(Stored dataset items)
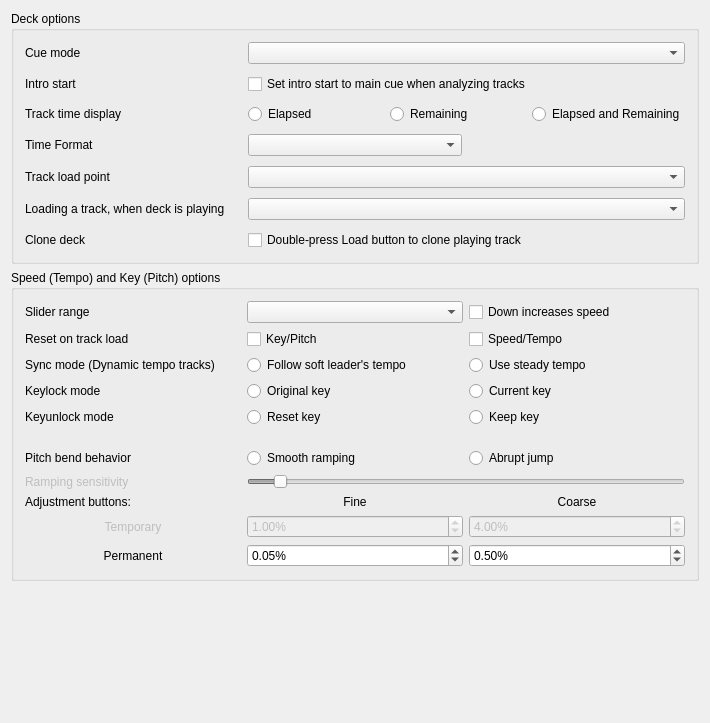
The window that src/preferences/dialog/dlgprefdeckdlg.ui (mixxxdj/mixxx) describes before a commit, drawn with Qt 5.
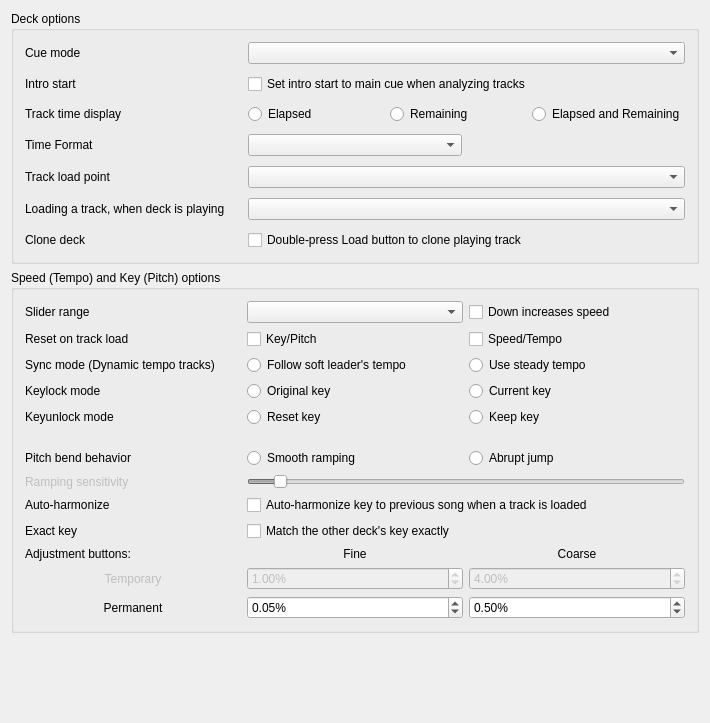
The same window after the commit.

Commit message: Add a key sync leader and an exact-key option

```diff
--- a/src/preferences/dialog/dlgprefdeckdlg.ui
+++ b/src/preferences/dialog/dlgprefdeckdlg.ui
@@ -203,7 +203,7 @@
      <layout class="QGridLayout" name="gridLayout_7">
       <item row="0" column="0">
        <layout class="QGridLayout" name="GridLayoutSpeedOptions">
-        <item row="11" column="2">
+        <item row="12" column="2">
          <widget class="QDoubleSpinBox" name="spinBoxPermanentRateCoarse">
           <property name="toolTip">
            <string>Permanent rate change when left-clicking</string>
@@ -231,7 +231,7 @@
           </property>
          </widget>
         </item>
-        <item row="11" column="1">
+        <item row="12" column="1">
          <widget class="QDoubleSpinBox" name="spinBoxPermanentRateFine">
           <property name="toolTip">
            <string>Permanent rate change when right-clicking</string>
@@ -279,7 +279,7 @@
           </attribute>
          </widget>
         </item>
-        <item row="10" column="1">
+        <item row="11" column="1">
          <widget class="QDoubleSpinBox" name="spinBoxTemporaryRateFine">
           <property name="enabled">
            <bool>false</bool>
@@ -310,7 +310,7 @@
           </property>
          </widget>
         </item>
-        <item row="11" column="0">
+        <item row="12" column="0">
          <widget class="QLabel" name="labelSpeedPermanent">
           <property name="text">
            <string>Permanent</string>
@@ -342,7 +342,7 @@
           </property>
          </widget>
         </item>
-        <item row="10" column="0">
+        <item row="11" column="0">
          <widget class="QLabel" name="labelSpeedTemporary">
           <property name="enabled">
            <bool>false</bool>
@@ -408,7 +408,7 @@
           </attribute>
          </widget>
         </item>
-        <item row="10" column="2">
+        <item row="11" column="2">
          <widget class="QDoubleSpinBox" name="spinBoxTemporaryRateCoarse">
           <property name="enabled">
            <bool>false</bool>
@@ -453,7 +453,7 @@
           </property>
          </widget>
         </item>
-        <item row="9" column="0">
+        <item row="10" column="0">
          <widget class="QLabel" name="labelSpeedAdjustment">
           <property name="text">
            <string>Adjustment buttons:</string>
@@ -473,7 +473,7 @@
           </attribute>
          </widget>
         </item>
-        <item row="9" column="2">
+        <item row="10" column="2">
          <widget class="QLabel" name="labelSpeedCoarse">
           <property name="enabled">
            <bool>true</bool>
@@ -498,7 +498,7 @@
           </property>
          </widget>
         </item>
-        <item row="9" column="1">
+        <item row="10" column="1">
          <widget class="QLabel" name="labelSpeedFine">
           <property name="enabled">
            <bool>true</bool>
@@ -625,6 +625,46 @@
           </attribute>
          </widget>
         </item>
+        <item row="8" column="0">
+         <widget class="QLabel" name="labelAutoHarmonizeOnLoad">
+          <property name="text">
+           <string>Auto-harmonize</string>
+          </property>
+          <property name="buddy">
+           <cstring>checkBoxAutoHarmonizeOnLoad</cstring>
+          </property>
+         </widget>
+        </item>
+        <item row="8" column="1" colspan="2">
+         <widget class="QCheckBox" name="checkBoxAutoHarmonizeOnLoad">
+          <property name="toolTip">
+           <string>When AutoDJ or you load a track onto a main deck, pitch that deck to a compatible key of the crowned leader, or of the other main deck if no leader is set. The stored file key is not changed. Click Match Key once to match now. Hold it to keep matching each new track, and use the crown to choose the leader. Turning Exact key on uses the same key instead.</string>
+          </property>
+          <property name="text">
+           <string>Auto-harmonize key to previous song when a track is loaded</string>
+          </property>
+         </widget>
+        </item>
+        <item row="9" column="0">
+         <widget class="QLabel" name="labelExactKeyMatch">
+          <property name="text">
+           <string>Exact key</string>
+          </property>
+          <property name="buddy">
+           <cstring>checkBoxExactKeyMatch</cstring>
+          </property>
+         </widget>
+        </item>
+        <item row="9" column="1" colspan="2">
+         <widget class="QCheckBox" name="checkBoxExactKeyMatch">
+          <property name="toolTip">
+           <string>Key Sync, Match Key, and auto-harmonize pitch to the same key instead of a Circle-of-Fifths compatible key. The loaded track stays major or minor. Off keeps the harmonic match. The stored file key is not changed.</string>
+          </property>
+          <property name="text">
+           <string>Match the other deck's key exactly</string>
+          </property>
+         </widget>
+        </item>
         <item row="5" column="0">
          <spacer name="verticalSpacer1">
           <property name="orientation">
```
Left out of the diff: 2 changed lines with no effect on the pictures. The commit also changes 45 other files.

• WORK INSTRUCTION: The answer must reproduce every line of the records above exactly, with all pictures left out.

• RESULT OF THIS EXERCISE:
The window that src/preferences/dialog/dlgprefdeckdlg.ui (mixxxdj/mixxx) describes before a commit, drawn with Qt 5.
The same window after the commit.

Commit message: Add a key sync leader and an exact-key option

```diff
--- a/src/preferences/dialog/dlgprefdeckdlg.ui
+++ b/src/preferences/dialog/dlgprefdeckdlg.ui
@@ -203,7 +203,7 @@
      <layout class="QGridLayout" name="gridLayout_7">
       <item row="0" column="0">
        <layout class="QGridLayout" name="GridLayoutSpeedOptions">
-        <item row="11" column="2">
+        <item row="12" column="2">
          <widget class="QDoubleSpinBox" name="spinBoxPermanentRateCoarse">
           <property name="toolTip">
            <string>Permanent rate change when left-clicking</string>
@@ -231,7 +231,7 @@
           </property>
          </widget>
         </item>
-        <item row="11" column="1">
+        <item row="12" column="1">
          <widget class="QDoubleSpinBox" name="spinBoxPermanentRateFine">
           <property name="toolTip">
            <string>Permanent rate change when right-clicking</string>
@@ -279,7 +279,7 @@
           </attribute>
          </widget>
         </item>
-        <item row="10" column="1">
+        <item row="11" column="1">
          <widget class="QDoubleSpinBox" name="spinBoxTemporaryRateFine">
           <property name="enabled">
            <bool>false</bool>
@@ -310,7 +310,7 @@
           </property>
          </widget>
         </item>
-        <item row="11" column="0">
+        <item row="12" column="0">
          <widget class="QLabel" name="labelSpeedPermanent">
           <property name="text">
            <string>Permanent</string>
@@ -342,7 +342,7 @@
           </property>
          </widget>
         </item>
-        <item row="10" column="0">
+        <item row="11" column="0">
          <widget class="QLabel" name="labelSpeedTemporary">
           <property name="enabled">
            <bool>false</bool>
@@ -408,7 +408,7 @@
           </attribute>
          </widget>
         </item>
-        <item row="10" column="2">
+        <item row="11" column="2">
          <widget class="QDoubleSpinBox" name="spinBoxTemporaryRateCoarse">
           <property name="enabled">
            <bool>false</bool>
@@ -453,7 +453,7 @@
           </property>
          </widget>
         </item>
-        <item row="9" column="0">
+        <item row="10" column="0">
          <widget class="QLabel" name="labelSpeedAdjustment">
           <property name="text">
            <string>Adjustment buttons:</string>
@@ -473,7 +473,7 @@
           </attribute>
          </widget>
         </item>
-        <item row="9" column="2">
+        <item row="10" column="2">
          <widget class="QLabel" name="labelSpeedCoarse">
           <property name="enabled">
            <bool>true</bool>
@@ -498,7 +498,7 @@
           </property>
          </widget>
         </item>
-        <item row="9" column="1">
+        <item row="10" column="1">
          <widget class="QLabel" name="labelSpeedFine">
           <property name="enabled">
            <bool>true</bool>
@@ -625,6 +625,46 @@
           </attribute>
          </widget>
         </item>
+        <item row="8" column="0">
+         <widget class="QLabel" name="labelAutoHarmonizeOnLoad">
+          <property name="text">
+           <string>Auto-harmonize</string>
+          </property>
+          <property name="buddy">
+           <cstring>checkBoxAutoHarmonizeOnLoad</cstring>
+          </property>
+         </widget>
+        </item>
+        <item row="8" column="1" colspan="2">
+         <widget class="QCheckBox" name="checkBoxAutoHarmonizeOnLoad">
+          <property name="toolTip">
+           <string>When AutoDJ or you load a track onto a main deck, pitch that deck to a compatible key of the crowned leader, or of the other main deck if no leader is set. The stored file key is not changed. Click Match Key once to match now. Hold it to keep matching each new track, and use the crown to choose the leader. Turning Exact key on uses the same key instead.</string>
+          </property>
+          <property name="text">
+           <string>Auto-harmonize key to previous song when a track is loaded</string>
+          </property>
+         </widget>
+        </item>
+        <item row="9" column="0">
+         <widget class="QLabel" name="labelExactKeyMatch">
+          <property name="text">
+           <string>Exact key</string>
+          </property>
+          <property name="buddy">
+           <cstring>checkBoxExactKeyMatch</cstring>
+          </property>
+         </widget>
+        </item>
+        <item row="9" column="1" colspan="2">
+         <widget class="QCheckBox" name="checkBoxExactKeyMatch">
+          <property name="toolTip">
+           <string>Key Sync, Match Key, and auto-harmonize pitch to the same key instead of a Circle-of-Fifths compatible key. The loaded track stays major or minor. Off keeps the harmonic match. The stored file key is not changed.</string>
+          </property>
+          <property name="text">
+           <string>Match the other deck's key exactly</string>
+          </property>
+         </widget>
+        </item>
         <item row="5" column="0">
          <spacer name="verticalSpacer1">
           <property name="orientation">
```
Left out of the diff: 2 changed lines with no effect on the pictures. The commit also changes 45 other files.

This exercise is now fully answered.